I visited Brazil in the spring of this year, but wanted to go back and explore more areas of the country. Brazil has faced some hard times but appears to be bouncing back from a prolonged recession, so I was interested to gauge the mood of the people and businesses there.
I had my reservations about flying in a small prop plane amid rainy weather to the town of Sobral in northeastern Brazil, but the short flight turned out to be smooth and my colleagues and I landed at the small airport without incident.

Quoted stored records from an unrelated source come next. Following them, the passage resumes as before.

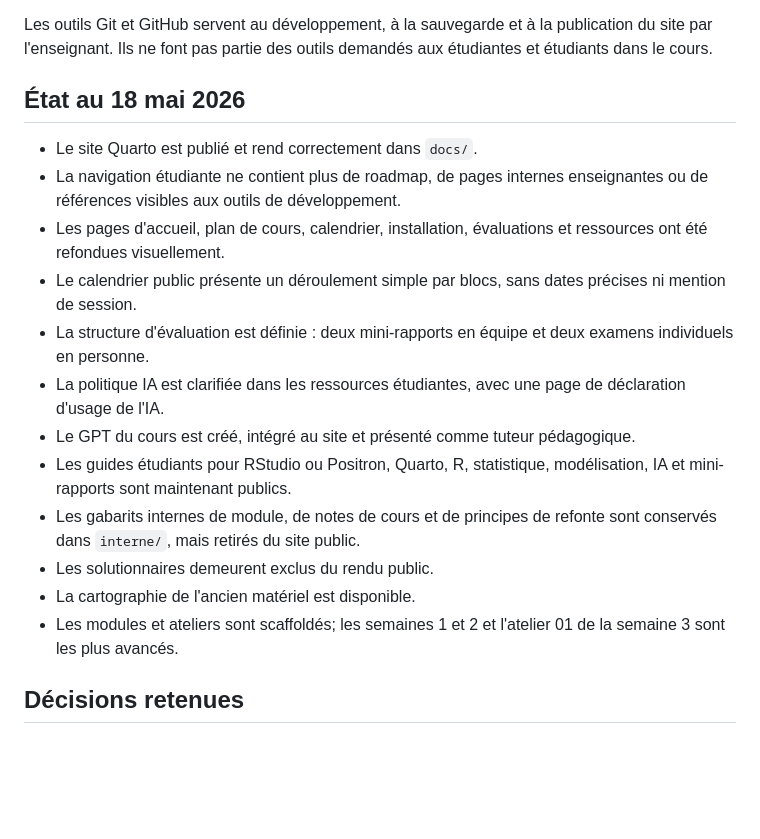
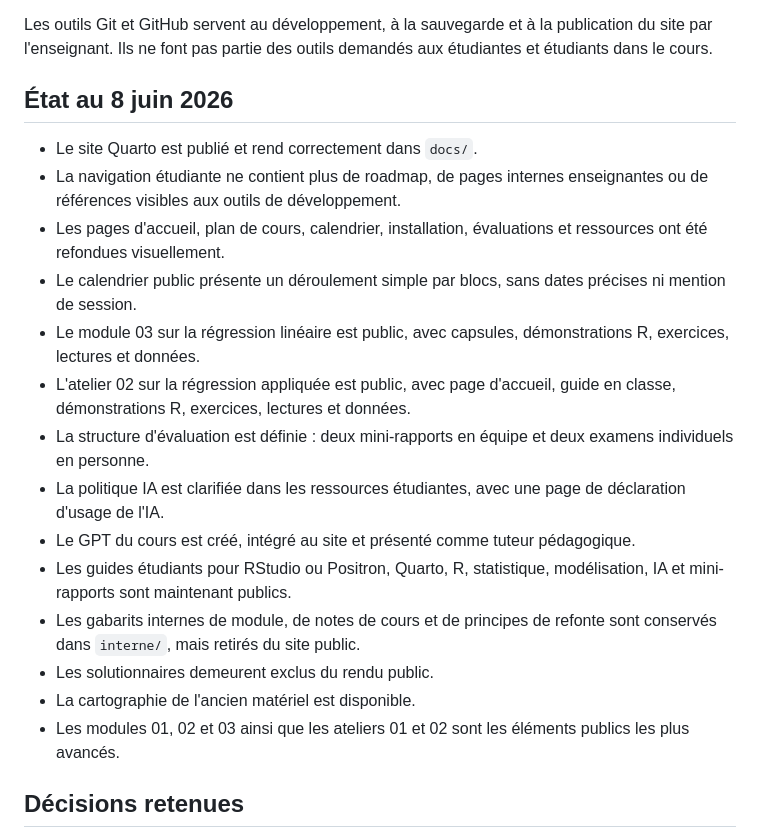
Before and after one commit to AurelienNicosiaULaval/MQT-2101, a Markdown page: ROADMAP.md, the part around one of its changes. GitHub-like rendering; blank space fills up the shorter version.

```diff
--- a/ROADMAP.md
+++ b/ROADMAP.md
@@ -6,12 +6,14 @@ Cette page est une note interne de développement. Elle n'est pas destinée aux
 
 Les outils Git et GitHub servent au développement, à la sauvegarde et à la publication du site par l'enseignant. Ils ne font pas partie des outils demandés aux étudiantes et étudiants dans le cours.
 
-## État au 18 mai 2026
+## État au 8 juin 2026
 
 - Le site Quarto est publié et rend correctement dans `docs/`.
 - La navigation étudiante ne contient plus de roadmap, de pages internes enseignantes ou de références visibles aux outils de développement.
 - Les pages d'accueil, plan de cours, calendrier, installation, évaluations et ressources ont été refondues visuellement.
 - Le calendrier public présente un déroulement simple par blocs, sans dates précises ni mention de session.
+- Le module 03 sur la régression linéaire est public, avec capsules, démonstrations R, exercices, lectures et données.
+- L'atelier 02 sur la régression appliquée est public, avec page d'accueil, guide en classe, démonstrations R, exercices, lectures et données.
 - La structure d'évaluation est définie : deux mini-rapports en équipe et deux examens individuels en personne.
 - La politique IA est clarifiée dans les ressources étudiantes, avec une page de déclaration d'usage de l'IA.
 - Le GPT du cours est créé, intégré au site et présenté comme tuteur pédagogique.
@@ -19,7 +21,7 @@ Les outils Git et GitHub servent au développement, à la sauvegarde et à la pu
 - Les gabarits internes de module, de notes de cours et de principes de refonte sont conservés dans `interne/`, mais retirés du site public.
 - Les solutionnaires demeurent exclus du rendu public.
 - La cartographie de l'ancien matériel est disponible.
-- Les modules et ateliers sont scaffoldés; les semaines 1 et 2 et l'atelier 01 de la semaine 3 sont les plus avancés.
+- Les modules 01, 02 et 03 ainsi que les ateliers 01 et 02 sont les éléments publics les plus avancés.
 
 ## Décisions retenues
 
```
Also changed, not shown: other parts of ROADMAP.md (+16 -14 lines).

Our itinerary included visiting a shoe manufacturer in the area. The company’s huge complex included a number of large buildings and we spent the entire day looking at the company’s operations. The raw materials for its polyvinyl chloride (PVC) footwear included the plastic and plasticizers from Brazilian and international suppliers. It was fascinating to watch as the PVC was fed into 230 injection machines operated by thousands of workers. I was surprised to learn about all the hundreds of different shoe designs, some of which were created by famous designers across the globe.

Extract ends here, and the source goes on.